The next series of releases seemed to retread ground already covered on Addicted with Epicloud and Sky Blue following along that narrative with decidedly less impact than the initial dose. When the DTP was disbanded, the general reaction was Dev was more creatively free, as keeping the DTP going felt more like an obligation than it did a creative hub. That being said the path to Empath is an interesting album while wiping the slate clean and starting over.
Starting up something new and fresh after the project seemed like a big task, but the key thing with Empath is to expect the unexpected. If you were big on things like song structure and the fun pop songs like “Bend it like Bender” “March of the Poozers,” or “Lucky Animals,” there’s a chance this effort might be a little too adventurous to you. Seemingly taking a cue from Frank Zappa and/or Mr. Bungle, songs can go anywhere from the ferocity of Deconstruction to Ghost to Synchestra to Terria to a full blown John Williams-esque score; not just throughout the entire album, but sometimes changing multiple times within a song. But before we get into that, it’s important to highlight the team he employed to make Empath a reality. Dev employed 3 different drummers, although it’s not entirely obvious which drummers play where. I’d assume Samus Paulicelli plays the blasty stuff, Morgan Agren plays the lighter stuff and Anup Sastry (Marty Friedman, Intervals) fills the in between void with the more prog metal stuff. While no stranger to guesting vocally on albums with Dev; Anneke Van Giersbergen and Che Aimee Dorval make appearances throughout the album. Also assisting musically is Mike Keneally (Dethklok, Steve Vai, Frank Zappa) longtime friend Steve Vai, Chad Kroeger (Nickelback) Nathan Navarro on bass and more including Devin’s son Reyne with some additional vocals.

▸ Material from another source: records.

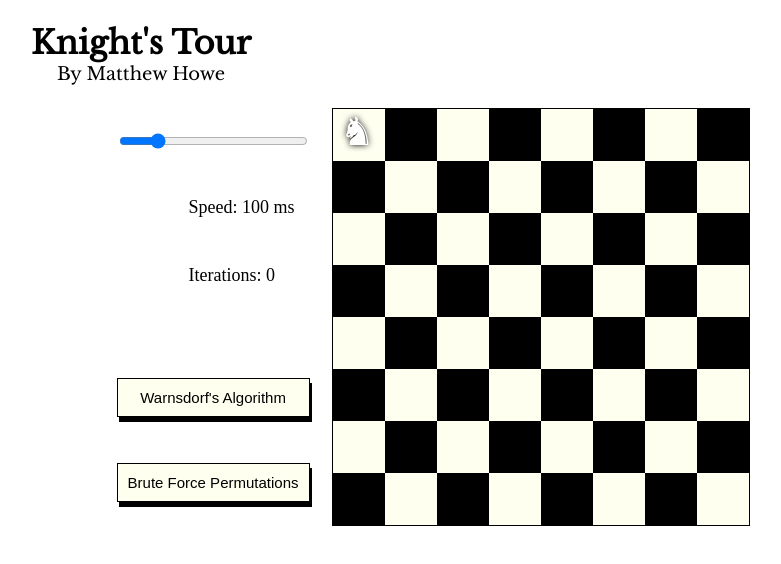
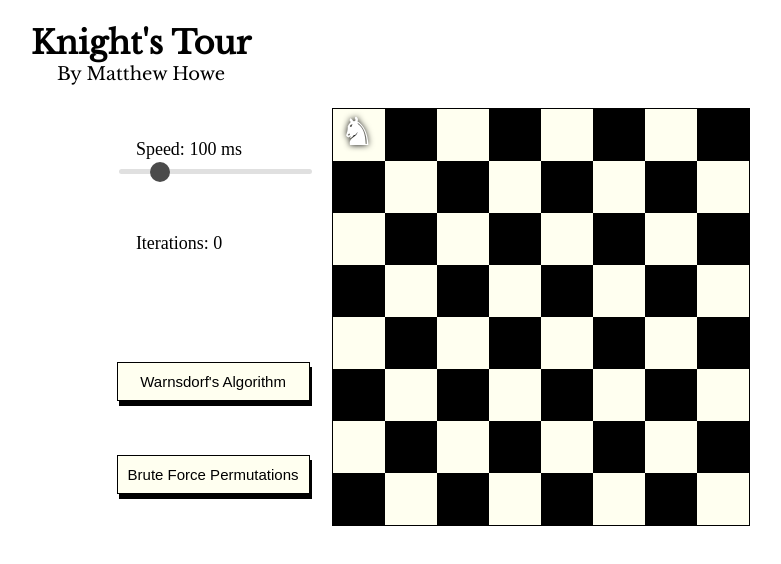
Before and after one commit to matthew-howe/knightstour, a React (Create React App) app: page / in a window 1280 px wide. Shown: the top 564 px of the page, without its empty margins (499-1280 px from the left). Built offline with nearby package versions, Linux system fonts and the light colour scheme.

Commit message:
Styling updates

```diff
--- a/src/App.css
+++ b/src/App.css
@@ -46,7 +46,7 @@ p {
 }
 
 button {
-  /* width: 200px; */
+
   font-size: 15px;
   background-color: #FFFFF0;
   border: 1px solid;
@@ -72,7 +72,6 @@ button {
   text-shadow: 0px 0px 10px #000;
   width: 100%;
   height: 100%;
-
 }
 
 
@@ -92,5 +91,43 @@ button {
   text-shadow: 0px 0px 10px #000;
   width: 100%;
   height: 100%;
+}
 
+.speed-text {
+    margin-left: 10%;
 }
+
+
+.slider {
+  -webkit-appearance: none;
+  width: 100%;
+  height: 5px;
+  border-radius: 5px;
+  background: #d3d3d3;
+  outline: none;
+  opacity: 0.7;
+  -webkit-transition: 0.2s;
+  transition: opacity 0.2s;
+}
+
+.slider::-webkit-slider-thumb {
+  -webkit-appearance: none;
+  appearance: none;
+  width: 20px;
+  height: 20px;
+  border-radius: 50%;
+  background: black;
+  cursor: pointer;
+}
+
+.slider::-moz-range-thumb {
+  width: 25px;
+  height: 25px;
+  border-radius: 50%;
+  background: #4caf50;
+  cursor: pointer;
+}
+
+.iterations {
+    margin-left: 10%;
+}
--- a/src/components/Board.js
+++ b/src/components/Board.js
@@ -89,14 +89,13 @@ class Board extends Component {
                         Warnsdorf's Algorithm
                     </button>
                     <div />
-                    <p>
-                        &nbsp;&nbsp;&nbsp;&nbsp;&nbsp;&nbsp;&nbsp;
-                        &nbsp;&nbsp;&nbsp;&nbsp;&nbsp;&nbsp;&nbsp; Iterations:{' '}
+                    <p className="iterations">
+                   Iterations:{' '}
                         {this.state.iter}
                     </p>
-                    <p>
-                        &nbsp;&nbsp;&nbsp;&nbsp;&nbsp;&nbsp;&nbsp;
-                        &nbsp;&nbsp;&nbsp;&nbsp;&nbsp;&nbsp;&nbsp; Speed: {this.state.speed}{' '}
+                    <div>
+                    <p className="speed-text">
+                       Speed: {this.state.speed}{' '}
                         ms
                     </p>
                     <input
@@ -110,6 +109,7 @@ class Board extends Component {
                         value={this.state.speed}
                         className="slider"
                     />
+                </div>
                 </div>
             </div>
         );
```
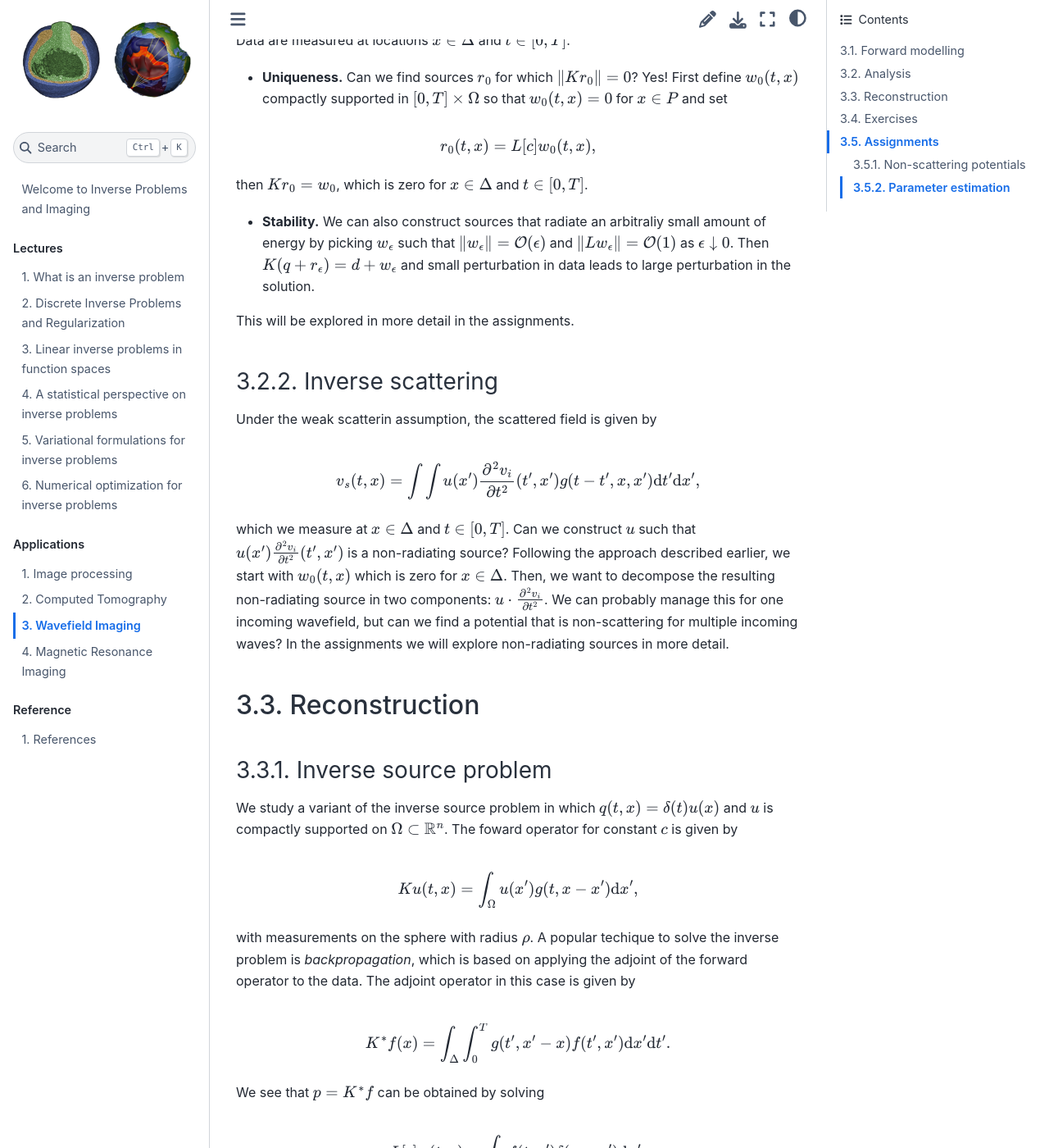
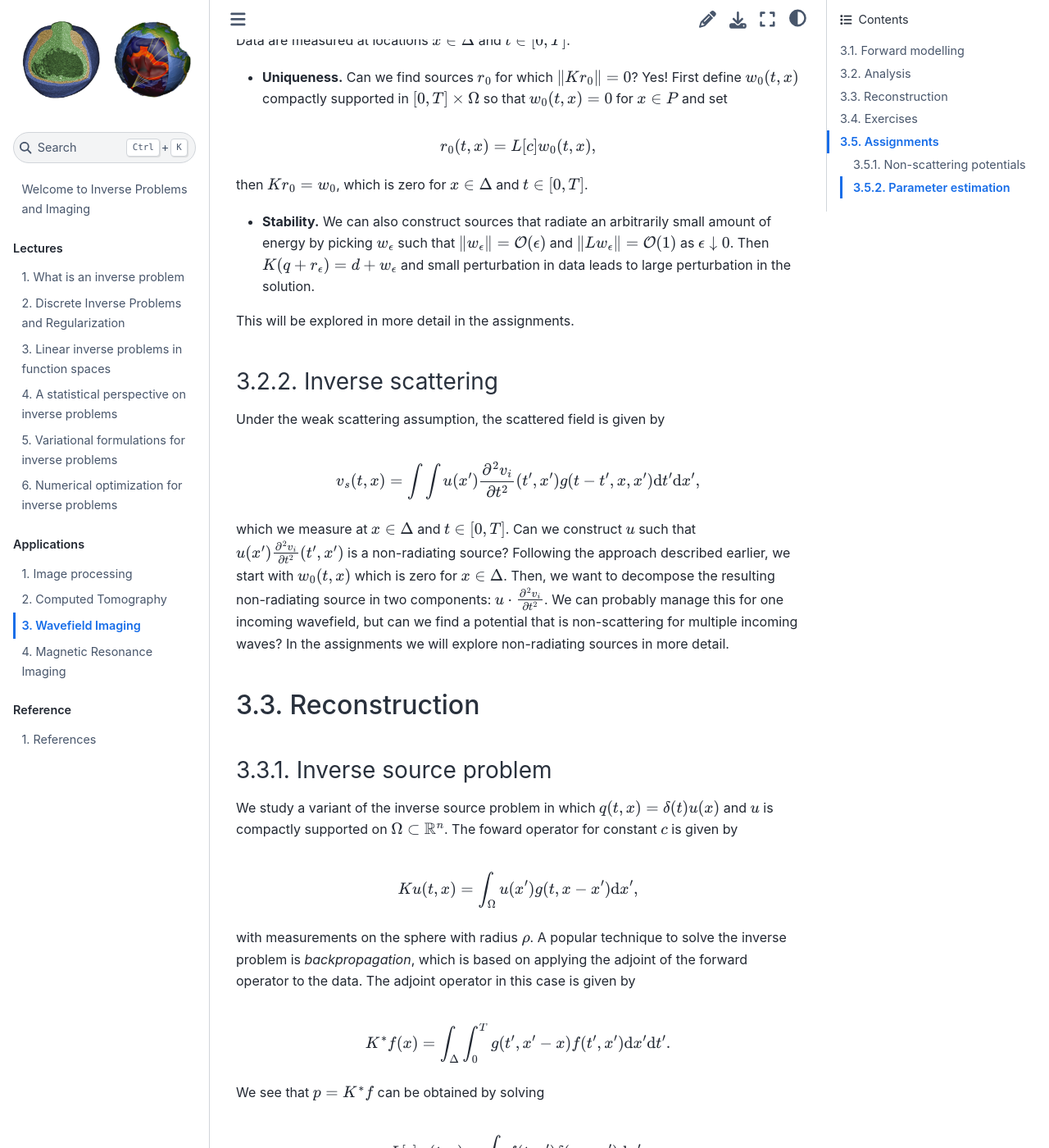
Before and after one commit to TristanvanLeeuwen/IP_and_Im_Lectures, a Jupyter Book: the page built from wavefield_imaging.md, in a window 1280 px wide and 1400 px high, scrolled down 5341 px. Shown: the whole window at 82% size. Built offline with Jupyter Book 1.0.4 settings and Sphinx 7.4.7 and the Sphinx Book theme 1.1.4, drawn with Linux system fonts in a browser that asks for light colours; some of the changed text lies outside the part shown.

Commit message:
Update wavefield_imaging.md
fix typos

```diff
--- a/wavefield_imaging.md
+++ b/wavefield_imaging.md
@@ -202,12 +202,12 @@ $$
 
 then $Kr_0 = w_0$, which is zero for $x\in \Delta$ and $t\in[0,T]$.
 
-* **Stability.** We can also construct sources that radiate an arbitraliy small amount of energy by picking $w_{\epsilon}$ such that $\|w_{\epsilon}\| = \mathcal{O}(\epsilon)$ and $\|Lw_{\epsilon}\| = \mathcal{O}(1)$ as $\epsilon\downarrow 0$. Then $K(q + r_{\epsilon}) = d + w_{\epsilon}$ and small perturbation in data leads to large perturbation in the solution.
+* **Stability.** We can also construct sources that radiate an arbitrarily small amount of energy by picking $w_{\epsilon}$ such that $\|w_{\epsilon}\| = \mathcal{O}(\epsilon)$ and $\|Lw_{\epsilon}\| = \mathcal{O}(1)$ as $\epsilon\downarrow 0$. Then $K(q + r_{\epsilon}) = d + w_{\epsilon}$ and small perturbation in data leads to large perturbation in the solution.
 
 This will be explored in more detail in the assignments.
 
 ### Inverse scattering
-Under the weak scatterin assumption, the scattered field is given by
+Under the weak scattering assumption, the scattered field is given by
 
 $$
 v_s(t,x) = \int\int u(x')\frac{\partial^2 v_i}{\partial t^2}(t',x')g(t-t',x,x')\mathrm{d}t'\mathrm{d}x',
@@ -226,7 +226,7 @@ Ku(t,x) = \int_{\Omega} u(x')g(t,x-x') \mathrm{d}x',
 $$
 
 with measurements on the sphere with radius $\rho$.
-A popular techique to solve the inverse problem is *backpropagation*, which is based on applying the adjoint of the forward operator to the data. The adjoint operator in this case is given by
+A popular technique to solve the inverse problem is *backpropagation*, which is based on applying the adjoint of the forward operator to the data. The adjoint operator in this case is given by
 
 $$
 K^* f(x) = \int_{\Delta}\int_0^T g(t',x'-x)f(t',x') \mathrm{d}x'\mathrm{d}t'.
```
Also changed, not shown: other parts of wavefield_imaging.md (+3 -3 lines).
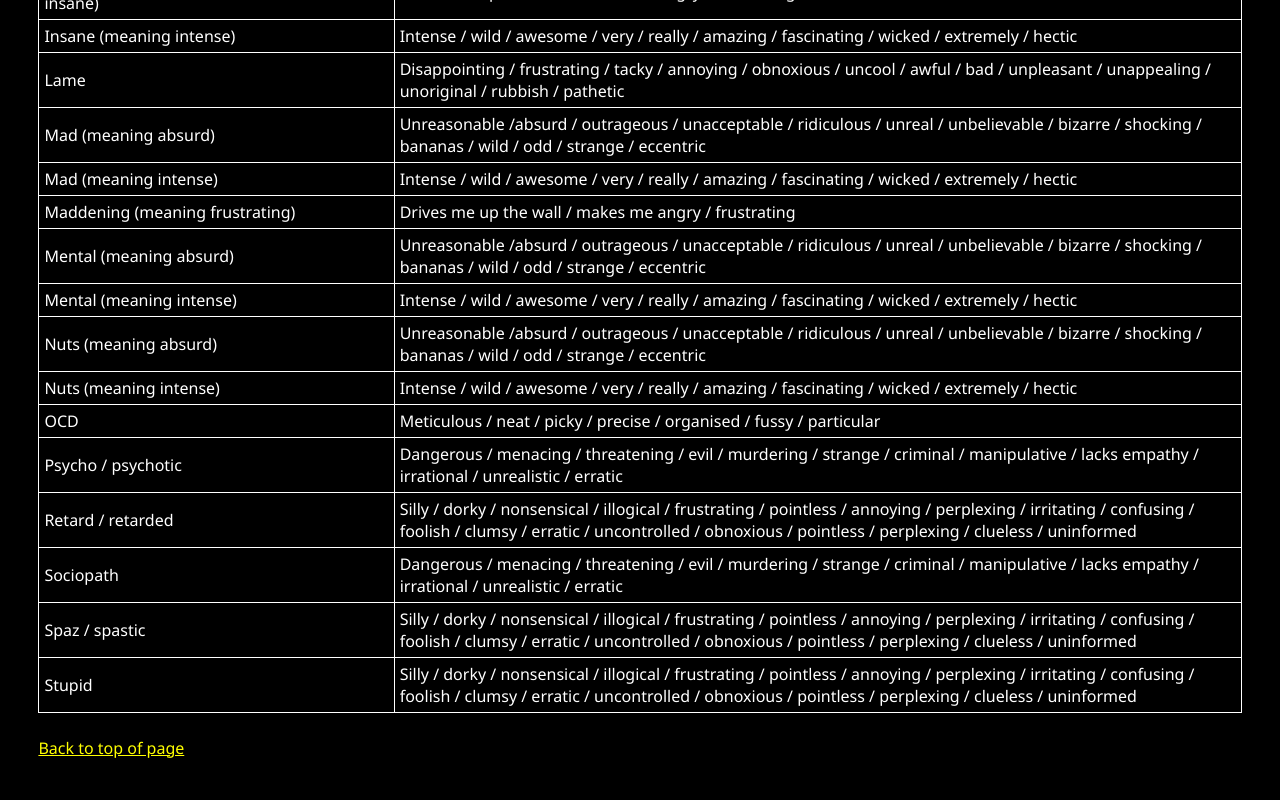
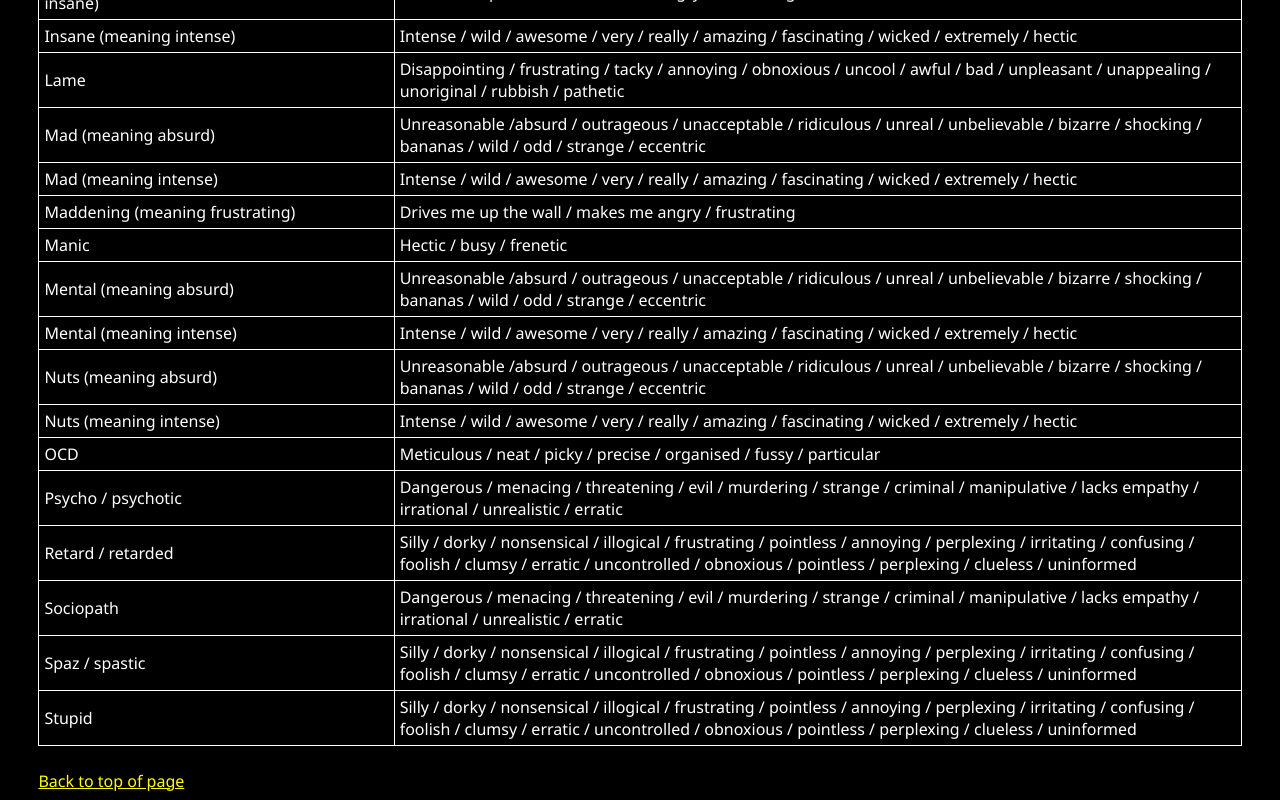
Before and after one commit to kittensyzygy/ableist-language, a plain HTML site: page index.html in a window 1280 px wide. Shown: the part 896-1696 px from the top of the page. Before the commit the page ends 1663 px from the top, so only its background shows below. Drawn offline with Linux system fonts and the light colour scheme.

Commit message:
Update index.html

```diff
--- a/index.html
+++ b/index.html
@@ -97,6 +97,10 @@
             <td>Maddening (meaning frustrating)</td>
             <td>Drives me up the wall / makes me angry / frustrating</td>
         </tr>
+        <tr id="manic">
+            <td>Manic</td>
+            <td>Hectic / busy / frenetic</td>
+        </tr>
         <tr id="mental">
             <td>Mental (meaning absurd)</td>
             <td>Unreasonable /absurd / outrageous / unacceptable / ridiculous / unreal / unbelievable / bizarre / shocking / bananas / wild / odd / strange / eccentric</td>
```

I’d recommend giving a few listens and go in with an open mind knowing you’re hearing something new and different. Odds are it’s going to take a few spins to soak in Empath and with the bizarre song structures it really feels like it should be listened to as a whole album, rather than cherry picking songs here and there. I wouldn’t describe them so much as songs in a standard verse/chorus fashion, but more as passages throughout the album. “Castaway” serves as an intro to the lead pre release single of “Genesis” which does give you a great insight as to what the rest of the trip is going to be. It’s best to point out this album is like that mind expanding meme, with this album being the lower quadrant picture. The album as a whole is almost as if you took a journey through Devin’s mind and got to see all his ideas rushing past you at once.
“Spirits Will Collide” is probably the only connection you’ll hear to a later track version of something you’d find on Transcendence, ‘Epicloud’ or ‘Sky Blue’ with a full choir backing the vocals here, and also serves as the closest to an actual regular song structure. “Evermore” gets back on track; or maybe off track; with an almost ‘Ki’ like guitar approach with a lot more experimental nature. “Sprite” has this strange ethereal feel, while “Hear Me” is just pure brutal full on Deconstruction styled and something Strapping Young Lad fans will eat up. I’ll put these 2 songs together, because “Why?” and “Requiem” have this almost bizarre Disney soundtrack feel, with “Requiem” sounding straight up like a John Williams piece. The album concludes with “Singularity” which while clocking in at 23 plus minutes is an all-encompassing conclusion to a very interesting album, pulling from every little style explored throughout the album with not a dull moment in between. At the completion of the epic song “Singulairty,” you’re left on a positive up note leaving you all warm and fuzzy.
While it’s a very big thing to say this far into his career that it’s Dev’s most adventurous effort, it’s pretty great more than 25 years into a career to put out something as new and experimental as this. If anything the album serves as a tribute to his entire collective discography with fragments of styles from older songs crammed into multiple facets of this album. I almost want to say this would be a bad place to jump in as a new fan, but if anything it shines as a gateway to the immense discography and the incredible creative mind of Devin Townsend. To me, this is the most adventurous album he’s made since the original 4 album Devin Townsend Project series.
Notable Tracks: Hear Me, Singularity, Genesis